William duPont’s Foxcatcher Farm, the founder of Delaware Park, won the first Del ‘Cap ever in 1937 with Rosenna and followed with a victory in 1955 with Parlo. Donald P. Ross’ Brandywine Stable, who campaigned the 1962 Preakness winner Greek Money, won the race in 1944 with Everget and then again in 1966 with Open Fire. Jane and Harry Lunger’s Christiana Stable, who raced the famed Linkage in the early 1980s and brilliant filly Go For Wand in the early 1990s, won the race a record four times, twice with Endine in 1958 and 1959 and then with the dam of Go For Wand, Obeah, in 1969 and 1970. Mrs. Allaire duPont’s Bohemia Stable, who campaigned five-time Horse of the Year Kelso (1960 to 1964), notched a Del ‘Cap victory in 1968 with Politely and in 1991 with Crowned.

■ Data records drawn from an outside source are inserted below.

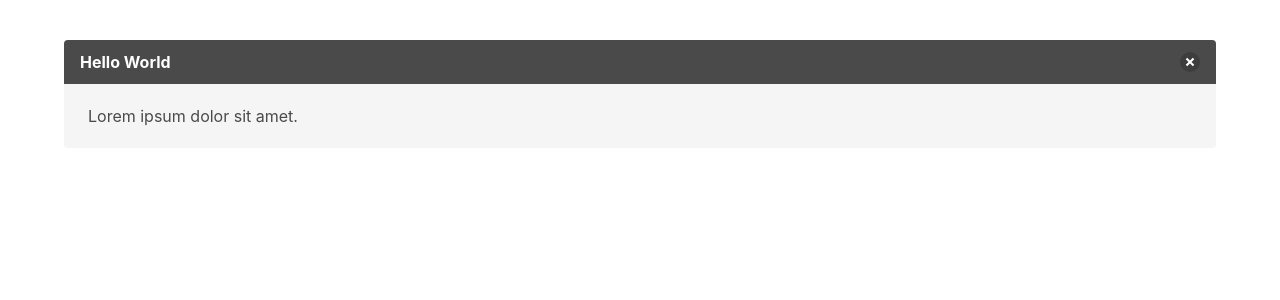
Repository: shvansheikha/Vue-Test
Page: index.html
The author's editor kept a copy of each file at every save. The page is drawn from the files as they stood at one save, then again after the next save.
The browser window is 1280 px wide. The pictures show the whole page.

Above is the page before, as saved 2020-04-02 22:22:13.

### index.html
<!DOCTYPE html>
<html lang="en">

<head>
    <meta charset="UTF-8">
    <meta name="viewport" content="width=device-width, initial-scale=1.0">
    <title>Document</title>
    <link rel="stylesheet" href="bulma.min.css">
    <script defer src="all.js"></script>

    <style type="text/css">
        body{padding-top: 40px;}
    </style>

</head>

<body>
    <div id="root" class="container">

        <message title="Hello World" body="Lorem ipsum dolor sit amet."></message>


    </div>


    <script src="https://cdn.jsdelivr.net/npm/vue/dist/vue.js"></script>
    <script src="main.js"></script>
</body>

</html>

### main.js
Vue.component('message', {
    props:['title','body'],
    data(){
        return {
            isVisible:true
        }
    },
    template: `
    <article class="message" v-show="isVisible">
            <div class="message-header">
                <p> {{title}} </p>
                <button class="delete" aria-label="delete" @click="hideModel"></button>
            </div>
            <div class="message-body">
               {{body}}
            </div>
        </article>
    `,
    methods:{
        hideModel(){
                this.isVisible=false;
        }
    }
});


new Vue({
    el: '#root'
});

Loaded but not shown: bulma.min.css (library); all.js (library)

After the next save:
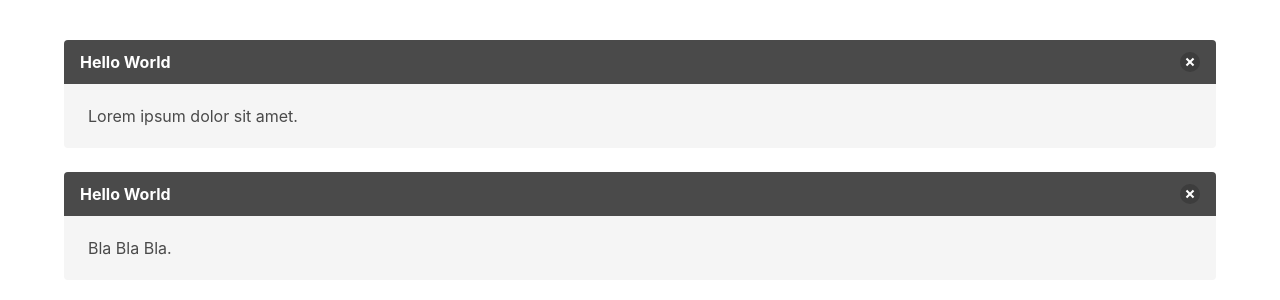
Saved 35 s later.
--- a/index.html
+++ b/index.html
@@ -19,6 +19,8 @@
 
         <message title="Hello World" body="Lorem ipsum dolor sit amet."></message>
 
+        <message title="Hello World" body="Bla Bla Bla."></message>
+
 
     </div>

More recently, Billy Turner, the trainer of the 1977 Triple Crown winner Seattle Slew, won the race in 1995, when the race only carried a purse of $150,000, with Night Fax and was quoted by the media as saying “this is a race I have always wanted to win,” because of his roots in the area. H. Graham Motion, this year’s Kentucky Derby winning trainer with Animal Kingdom, won the race in 1997 with Power Play and just missed his second Del ‘Cap score in 2002 when longshot Your Out was nailed on the wire by the favorite Summer Colony. Ramon Dominguez, former five-time leading Delaware Park jockey and current top rider in New York, won his first Delaware Handicap in 2001 with Irving’s Baby and then followed with his second in 2007 aboard Unbridled Belle.

“I remember the last Delaware Handicap I was in,” said Porter. “The day before we won the Delaware Oaks with Zonk in 2001. (Mike) McCarthy rode her, and she paid $70.00. We had Jostle in the Delaware Handicap, and there was a lot of press that no owner had won both the Oaks and the Del ‘Cap in the same year. Jostle was the favorite and Jerry Bailey was coming down to ride, so it looked good for us, but Jostle just did not have it that day.”

Havre de Grace, named after the former racetrack on the eastern shore of Maryland, is unbeaten in three starts this year. Her most recent win came in the local prep for the Delaware Handicap, the Grade III Obeah Stakes on June 11. Last year, the 4-year-old daughter of Saint Liam posted a record of two wins from six starts and just missed winning the Delaware Oaks when she ran second, beaten by a nose by the eventual 3-year-old filly champion Blind Luck. In 2009, the Kentucky-bred conditioned by J. Larry Jones, broke her maiden at Delaware Park. She has a career record of six wins, three seconds and two thirds from 11 starts, with earnings of $1,371,175.

The Delaware Handicap always figured very prominently in Havre de Grace’s 4-year-old campaign.

“Larry (Jones) and I have been talking about the Del ‘Cap all along,” Porter said. “When I first gave Larry the horse before her 4-year-old season, I told him she might be the horse that could win the big one at Delaware. She is obviously one of the nicest looking horses I have ever had. As far as talent and accomplishments, I would put her right up there with Hard Spun. She might be a better horse then Hard Spun. I hope she turns out to be the best horse I have ever had, and I have been fortunate enough to have some nice ones.”